Washington, D.C. — International Business Machines (IBM) announced on Friday that it would be donating over 5 million dollars to the United States Holocaust Memorial Museum located in Washington D.C’s National Mall.
On November 1, 1978, President Jimmy Carter established the President’s Commission on the Holocaust, chaired by Elie Wiesel, a prominent author, and Holocaust survivor. On April 26, 1993, the Museum opened to the general public. Its first visitor was the 14th Dalai Lama of Tibet.
“IBM has a long and proud tradition of being both an innovator and a progressive force in the workplace,” said IBM Director of Communication and Public Outreach Bethany Millbright. “With this large donation to the United States Holocaust Memorial Museum, we hope to put to rest all the controversy of IBM’s alleged involvement with the 3rd Reich.”
In a 2001 book by Edwin Black titled IBM and the Holocaust: The Strategic Alliance between Nazi Germany and America’s Most Powerful Corporation, Mr. Black outlined how IBM’s technology helped facilitate Nazi genocide through generation and tabulation of punch cards based upon national census data.

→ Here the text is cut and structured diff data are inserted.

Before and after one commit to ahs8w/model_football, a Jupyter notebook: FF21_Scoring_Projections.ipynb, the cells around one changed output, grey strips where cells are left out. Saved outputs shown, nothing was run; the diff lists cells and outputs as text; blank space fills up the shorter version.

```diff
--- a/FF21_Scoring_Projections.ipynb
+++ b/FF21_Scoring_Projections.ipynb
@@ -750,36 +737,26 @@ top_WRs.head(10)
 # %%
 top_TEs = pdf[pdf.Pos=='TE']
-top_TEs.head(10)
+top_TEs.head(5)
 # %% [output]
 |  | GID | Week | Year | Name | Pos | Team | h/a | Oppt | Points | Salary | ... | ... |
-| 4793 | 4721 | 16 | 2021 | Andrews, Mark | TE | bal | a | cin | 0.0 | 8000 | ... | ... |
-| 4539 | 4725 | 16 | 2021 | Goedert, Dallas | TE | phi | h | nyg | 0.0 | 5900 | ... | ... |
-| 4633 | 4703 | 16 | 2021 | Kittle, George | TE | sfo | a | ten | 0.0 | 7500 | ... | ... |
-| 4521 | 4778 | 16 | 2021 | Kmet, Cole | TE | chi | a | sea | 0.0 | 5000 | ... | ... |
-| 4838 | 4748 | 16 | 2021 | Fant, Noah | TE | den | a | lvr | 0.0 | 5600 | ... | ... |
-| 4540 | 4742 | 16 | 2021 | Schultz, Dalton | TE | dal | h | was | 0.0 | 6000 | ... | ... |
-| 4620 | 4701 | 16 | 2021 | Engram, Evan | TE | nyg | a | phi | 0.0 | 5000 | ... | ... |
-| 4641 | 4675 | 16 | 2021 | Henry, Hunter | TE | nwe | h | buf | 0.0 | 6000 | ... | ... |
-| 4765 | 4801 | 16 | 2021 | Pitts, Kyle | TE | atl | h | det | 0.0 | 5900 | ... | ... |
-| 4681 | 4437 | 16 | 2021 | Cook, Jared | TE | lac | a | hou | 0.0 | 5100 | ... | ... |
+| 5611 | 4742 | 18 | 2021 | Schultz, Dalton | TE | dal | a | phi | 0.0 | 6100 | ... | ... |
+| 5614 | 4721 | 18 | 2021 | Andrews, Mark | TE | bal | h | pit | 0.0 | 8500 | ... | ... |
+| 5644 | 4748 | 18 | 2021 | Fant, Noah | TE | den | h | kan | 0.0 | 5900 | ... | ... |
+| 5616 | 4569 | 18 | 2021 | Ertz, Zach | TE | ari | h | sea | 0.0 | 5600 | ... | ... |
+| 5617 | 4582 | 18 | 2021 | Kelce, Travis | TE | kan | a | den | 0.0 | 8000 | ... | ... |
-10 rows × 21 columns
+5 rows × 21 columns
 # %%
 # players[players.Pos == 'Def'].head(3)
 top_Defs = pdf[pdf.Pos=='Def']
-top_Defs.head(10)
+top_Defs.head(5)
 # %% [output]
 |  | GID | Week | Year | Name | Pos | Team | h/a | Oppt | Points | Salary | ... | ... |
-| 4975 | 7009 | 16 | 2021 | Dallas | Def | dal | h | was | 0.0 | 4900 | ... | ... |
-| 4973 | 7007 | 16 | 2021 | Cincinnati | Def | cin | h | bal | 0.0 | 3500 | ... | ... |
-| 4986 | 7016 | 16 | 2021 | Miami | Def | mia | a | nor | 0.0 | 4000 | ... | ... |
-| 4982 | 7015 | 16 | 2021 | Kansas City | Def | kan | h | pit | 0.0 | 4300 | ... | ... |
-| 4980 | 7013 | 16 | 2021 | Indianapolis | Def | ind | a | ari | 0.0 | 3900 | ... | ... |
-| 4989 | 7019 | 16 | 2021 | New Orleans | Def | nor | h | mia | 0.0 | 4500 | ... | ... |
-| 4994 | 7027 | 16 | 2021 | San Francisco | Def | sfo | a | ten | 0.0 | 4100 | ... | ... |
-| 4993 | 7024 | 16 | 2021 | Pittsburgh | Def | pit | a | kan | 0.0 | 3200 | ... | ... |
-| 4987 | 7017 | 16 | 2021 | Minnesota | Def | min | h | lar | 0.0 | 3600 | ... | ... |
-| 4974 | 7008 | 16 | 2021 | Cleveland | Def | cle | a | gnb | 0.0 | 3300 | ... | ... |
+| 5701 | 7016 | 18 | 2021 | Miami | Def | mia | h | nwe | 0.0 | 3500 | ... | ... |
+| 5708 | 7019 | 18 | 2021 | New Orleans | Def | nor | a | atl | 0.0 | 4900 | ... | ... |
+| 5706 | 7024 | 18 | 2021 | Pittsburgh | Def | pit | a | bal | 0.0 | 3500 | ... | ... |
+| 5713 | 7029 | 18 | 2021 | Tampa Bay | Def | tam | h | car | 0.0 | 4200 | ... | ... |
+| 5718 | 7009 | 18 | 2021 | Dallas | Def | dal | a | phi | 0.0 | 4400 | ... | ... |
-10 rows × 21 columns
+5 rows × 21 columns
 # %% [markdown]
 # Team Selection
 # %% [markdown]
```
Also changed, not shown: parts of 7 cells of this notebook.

IBM has neither confirmed nor denied the accusation until hinting about it at today’s announcement. Instead, the company attacked Mr. Black’s methods and conclusions and claims that all documents regarding the partnership, which may or may not has existed, were destroyed during the war.